22 Vincent C. Bowhers, “Manage or Educate: Fulfilling the Purpose of Joint Professional Military Education,” Joint Force Quarterly 67 (4th Quarter 2012), 26, available at <>; Scott A. Carpenter, “The Joint Officer: A Professional Specialist,” Joint Force Quarterly 63 (4th Quarter 2011), 125, available at <>; Bob Feidler, “Professional Military Education: Is its Evolution in Step with Changing Conditions?” The Officer (July–August 2012), 44, available at <>; Robert P. Kozloski, “Building the Purple Ford: An Affordable Approach to Jointness,” Naval War College Review (Autumn 2012), 41, available at <—An-Affordable-Approach-t.aspx>.

23 Personal communication with Jerome M. Lynes, the Joint Staff J7 Deputy Director for Joint Education and Doctrine, and John J. Roesner, Joint Education Advisor.

24 Advanced JPME can be traced to a 1997 initiative by ASD/RA Deborah R. Lee that resulted in a pilot program in 2001, and it predates improvements in distance learning, the post-9/11 era of AC/RC integration, and the future implications of an operational Reserve.

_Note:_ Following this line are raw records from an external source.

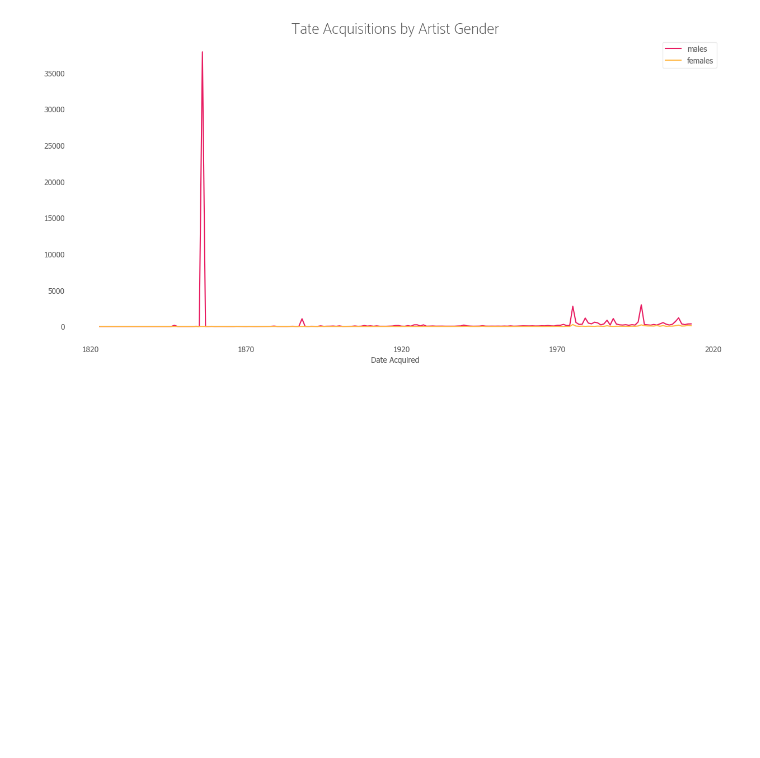
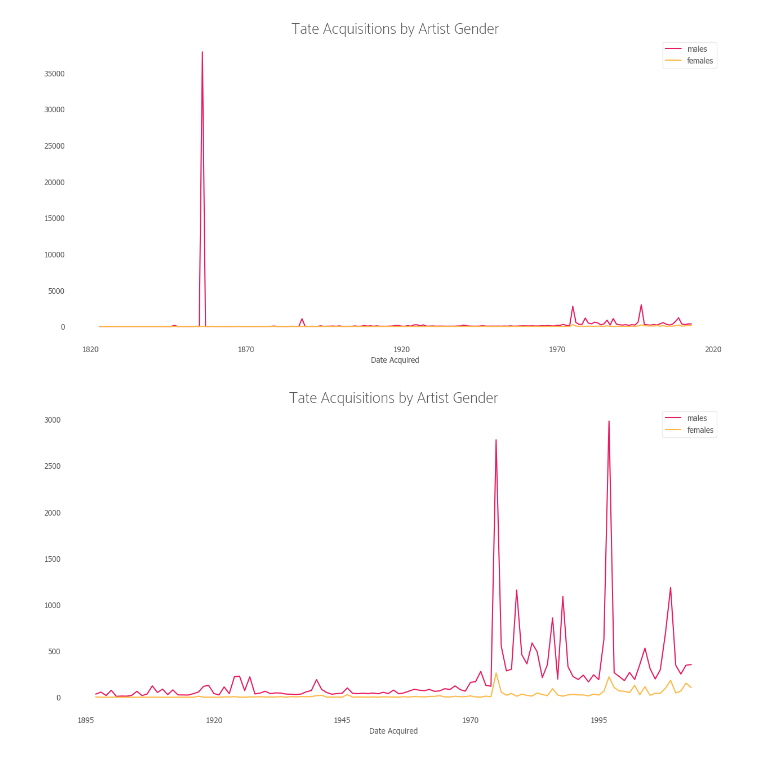
Before and after one commit to angelareplica/data-studio, a Jupyter notebook: code/02-tate-collection/Tate Collection Analysis.ipynb, the cells around one changed output. Drawn from its saved outputs; the diff is of its cells as text; code cells hidden in the pictures; blank space fills up the shorter version.

```diff
--- a/code/02-tate-collection/Tate Collection Analysis.ipynb
+++ b/code/02-tate-collection/Tate Collection Analysis.ipynb
@@ -180,2 +184,22 @@ ax.grid(False)
 # %% [output]
 [figure]
+# %%
+# the above chart is too heavily skewed by all the works from 1956, from Henry Tate's private collection
+# new dataframe showing the collection starting in the year 1897, when the Tate officially opened to the public
+df_1897 = df[df.acquisitionYear >= 1897]
+# %%
+ax = df_1897.resample('A', on='acquisitionYear_dt').sum().plot(y=['males', 'females'], figsize=(15,7), title='Tate Acquisitions by Artist Gender')
+ax.set_xlabel("Date Acquired")
+
+ax.title.set_fontsize(20)
+ax.title.set_fontname('Catamaran')
+
+ax.spines['top'].set_visible(False)
+ax.spines['left'].set_visible(False)
+ax.spines['bottom'].set_visible(False)
+ax.spines['right'].set_visible(False)
+ax.grid(False)
+plt.savefig("tate-gender-line-plot-post1897.pdf")
+plt.show()
+# %% [output]
+[figure, added]
```
Also changed, not shown: parts of 37 cells of this notebook, 3 other files.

See Dayton S. Pickett, David A. Smith, and Elizabeth B. Dial, “Joint Professional Military Education for Reserve Component Officers: A Review of the Need for JPME for RC Officers Assigned to Joint Organizations,” Logistics Management Institute (November 1998), available at <>.

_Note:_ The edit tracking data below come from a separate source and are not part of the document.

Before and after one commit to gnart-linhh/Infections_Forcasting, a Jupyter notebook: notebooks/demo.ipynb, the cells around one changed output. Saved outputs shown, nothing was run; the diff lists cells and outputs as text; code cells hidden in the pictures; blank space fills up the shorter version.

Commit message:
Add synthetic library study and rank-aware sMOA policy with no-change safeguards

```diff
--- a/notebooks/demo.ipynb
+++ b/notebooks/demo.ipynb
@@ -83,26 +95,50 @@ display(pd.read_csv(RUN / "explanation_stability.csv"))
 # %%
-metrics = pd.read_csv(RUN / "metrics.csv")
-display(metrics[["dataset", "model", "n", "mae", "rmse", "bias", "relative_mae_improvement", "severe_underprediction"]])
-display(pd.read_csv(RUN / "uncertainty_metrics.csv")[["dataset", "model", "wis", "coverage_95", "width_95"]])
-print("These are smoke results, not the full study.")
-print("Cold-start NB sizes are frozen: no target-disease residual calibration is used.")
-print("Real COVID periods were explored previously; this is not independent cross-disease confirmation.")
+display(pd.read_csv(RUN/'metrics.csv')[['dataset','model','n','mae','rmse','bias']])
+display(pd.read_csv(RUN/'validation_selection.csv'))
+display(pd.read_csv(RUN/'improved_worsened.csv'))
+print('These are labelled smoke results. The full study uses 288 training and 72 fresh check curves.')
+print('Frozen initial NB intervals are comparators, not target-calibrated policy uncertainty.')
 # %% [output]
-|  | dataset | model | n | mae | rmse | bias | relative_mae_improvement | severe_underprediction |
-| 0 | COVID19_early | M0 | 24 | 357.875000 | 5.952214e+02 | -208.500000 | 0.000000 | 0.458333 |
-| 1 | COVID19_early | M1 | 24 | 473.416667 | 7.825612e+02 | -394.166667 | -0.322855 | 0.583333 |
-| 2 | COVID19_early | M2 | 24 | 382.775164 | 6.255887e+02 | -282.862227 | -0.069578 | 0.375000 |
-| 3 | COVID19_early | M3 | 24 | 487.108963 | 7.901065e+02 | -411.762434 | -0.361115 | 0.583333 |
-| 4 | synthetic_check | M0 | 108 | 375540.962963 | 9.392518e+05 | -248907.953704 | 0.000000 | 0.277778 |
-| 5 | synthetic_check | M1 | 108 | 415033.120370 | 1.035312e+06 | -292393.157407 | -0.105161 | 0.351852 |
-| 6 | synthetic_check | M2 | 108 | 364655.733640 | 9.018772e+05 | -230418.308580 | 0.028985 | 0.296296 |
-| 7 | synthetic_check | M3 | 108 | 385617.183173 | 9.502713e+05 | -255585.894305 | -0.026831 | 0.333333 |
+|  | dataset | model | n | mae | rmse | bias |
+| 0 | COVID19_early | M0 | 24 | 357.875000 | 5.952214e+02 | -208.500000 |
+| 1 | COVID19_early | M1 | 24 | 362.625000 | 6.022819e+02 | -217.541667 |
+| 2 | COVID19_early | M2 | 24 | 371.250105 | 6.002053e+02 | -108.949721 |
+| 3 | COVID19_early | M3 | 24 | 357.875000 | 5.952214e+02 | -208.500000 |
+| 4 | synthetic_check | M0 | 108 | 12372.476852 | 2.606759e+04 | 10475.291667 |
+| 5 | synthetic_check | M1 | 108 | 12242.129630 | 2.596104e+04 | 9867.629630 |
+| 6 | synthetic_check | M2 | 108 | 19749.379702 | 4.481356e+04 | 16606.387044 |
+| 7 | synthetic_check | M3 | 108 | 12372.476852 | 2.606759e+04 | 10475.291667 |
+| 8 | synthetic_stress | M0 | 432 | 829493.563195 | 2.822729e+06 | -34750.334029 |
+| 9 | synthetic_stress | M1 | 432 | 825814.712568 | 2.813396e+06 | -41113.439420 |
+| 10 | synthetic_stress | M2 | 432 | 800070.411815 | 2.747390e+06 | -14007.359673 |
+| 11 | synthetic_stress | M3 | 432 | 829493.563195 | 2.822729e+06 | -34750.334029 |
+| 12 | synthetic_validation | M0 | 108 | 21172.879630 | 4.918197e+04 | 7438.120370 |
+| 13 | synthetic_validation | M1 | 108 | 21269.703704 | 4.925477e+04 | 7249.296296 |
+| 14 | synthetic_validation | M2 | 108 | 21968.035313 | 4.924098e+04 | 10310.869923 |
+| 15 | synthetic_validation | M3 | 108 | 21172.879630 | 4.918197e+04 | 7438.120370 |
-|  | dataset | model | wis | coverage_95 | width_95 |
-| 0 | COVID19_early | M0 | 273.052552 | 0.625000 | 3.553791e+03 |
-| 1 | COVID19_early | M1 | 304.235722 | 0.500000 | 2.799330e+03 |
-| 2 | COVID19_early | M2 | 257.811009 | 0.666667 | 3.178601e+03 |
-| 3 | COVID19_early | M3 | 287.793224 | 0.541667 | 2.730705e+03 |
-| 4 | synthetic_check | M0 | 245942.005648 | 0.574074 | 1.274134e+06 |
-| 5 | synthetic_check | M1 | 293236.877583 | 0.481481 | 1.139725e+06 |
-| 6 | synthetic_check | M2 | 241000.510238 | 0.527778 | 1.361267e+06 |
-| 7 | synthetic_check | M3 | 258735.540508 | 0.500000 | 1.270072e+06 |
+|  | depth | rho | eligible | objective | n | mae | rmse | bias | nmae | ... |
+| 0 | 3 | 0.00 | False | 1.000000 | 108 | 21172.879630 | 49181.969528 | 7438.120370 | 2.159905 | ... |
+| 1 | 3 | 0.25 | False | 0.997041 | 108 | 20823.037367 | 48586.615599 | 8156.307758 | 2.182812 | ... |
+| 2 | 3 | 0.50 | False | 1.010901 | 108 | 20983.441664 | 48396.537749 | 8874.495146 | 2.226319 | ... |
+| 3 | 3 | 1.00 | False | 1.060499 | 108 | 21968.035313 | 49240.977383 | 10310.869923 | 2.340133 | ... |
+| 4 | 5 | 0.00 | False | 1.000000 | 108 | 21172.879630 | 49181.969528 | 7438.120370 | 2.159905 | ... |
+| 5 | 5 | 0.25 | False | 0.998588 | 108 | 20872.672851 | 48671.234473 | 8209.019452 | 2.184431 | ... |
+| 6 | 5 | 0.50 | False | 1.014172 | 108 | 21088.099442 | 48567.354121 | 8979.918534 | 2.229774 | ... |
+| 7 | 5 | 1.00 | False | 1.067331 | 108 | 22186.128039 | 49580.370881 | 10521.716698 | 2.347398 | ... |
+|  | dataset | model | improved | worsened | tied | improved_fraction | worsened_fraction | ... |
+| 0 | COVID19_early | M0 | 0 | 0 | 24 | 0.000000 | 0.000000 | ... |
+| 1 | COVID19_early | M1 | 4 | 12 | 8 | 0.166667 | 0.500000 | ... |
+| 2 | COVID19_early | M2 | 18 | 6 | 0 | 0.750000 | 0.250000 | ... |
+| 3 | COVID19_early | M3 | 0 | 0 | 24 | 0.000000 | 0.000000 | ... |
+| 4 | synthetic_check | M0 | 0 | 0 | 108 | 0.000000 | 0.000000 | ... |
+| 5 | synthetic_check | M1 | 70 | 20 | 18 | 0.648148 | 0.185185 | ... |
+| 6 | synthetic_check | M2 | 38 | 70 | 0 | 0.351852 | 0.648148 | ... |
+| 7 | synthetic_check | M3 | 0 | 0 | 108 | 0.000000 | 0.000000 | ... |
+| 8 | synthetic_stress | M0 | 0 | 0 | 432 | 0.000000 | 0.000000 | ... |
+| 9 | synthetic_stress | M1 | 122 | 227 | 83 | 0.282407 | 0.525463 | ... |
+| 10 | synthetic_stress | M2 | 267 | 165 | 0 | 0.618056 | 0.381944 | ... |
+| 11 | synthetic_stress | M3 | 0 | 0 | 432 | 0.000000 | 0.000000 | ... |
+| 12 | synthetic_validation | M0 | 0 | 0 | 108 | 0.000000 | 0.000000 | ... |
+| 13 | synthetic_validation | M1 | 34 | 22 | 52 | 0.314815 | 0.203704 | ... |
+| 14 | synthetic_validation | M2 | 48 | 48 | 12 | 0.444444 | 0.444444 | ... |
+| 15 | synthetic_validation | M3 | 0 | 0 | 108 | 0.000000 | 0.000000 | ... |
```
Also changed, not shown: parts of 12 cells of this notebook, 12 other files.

25 Title 10 U.S.C. 107 §§ 2154 and 2156.

26 Commission on the National Guard and Reserves: Transforming the National Guard and Reserves into a 21st-Century Operational Force, Final Report to Congress and the Secretary of Defense (Washington, DC: DOD, January 31, 2008), 142, available at <>.

27 Olivo; Bob Feidler and Scott A. Sauter, “JPME Overhaul: Reserve Component Members Should Have Equal Access to Reach Level III Status,” The Officer (March–April 2012), 38, available at <>; Scott A. Sauter, “JPME Integration Acknowledges Value of Guard and Reserve,” The Officer (March–April 2012), 42, available at <>. Reserve Forces Policy Board Annual Reports from 2003 to 2007 are available at <>; Quadrennial Defense Review Report; VCJCS and ASD/RA, Comprehensive Review, 24.

28 Martin E. Dempsey, “Mount Up and Move Out,” Joint Force Quarterly 72 (1st Quarter 2014), 4.

29 Quadrennial Defense Review Report (Washington, DC: DOD, 2006), available at <>.

30 This is known as “boundary-spanning” in leadership development arenas; see Richard L. Daft, Organizational Theory and Design, 3rd ed. (New York: West Publishing Co., 1989), and the Center for Creative Leadership’s White Paper, available at <>. See also the Army’s Teams of Leaders approach used in U.S. European Command, available at <>.

31 Capstone Concept for Joint Operations: Joint Force 2020 (Washington, DC: The Joint Staff, September 2012), available at < files/2012-09/092812122654_CCJO_JF2020_ FINAL.pdf>.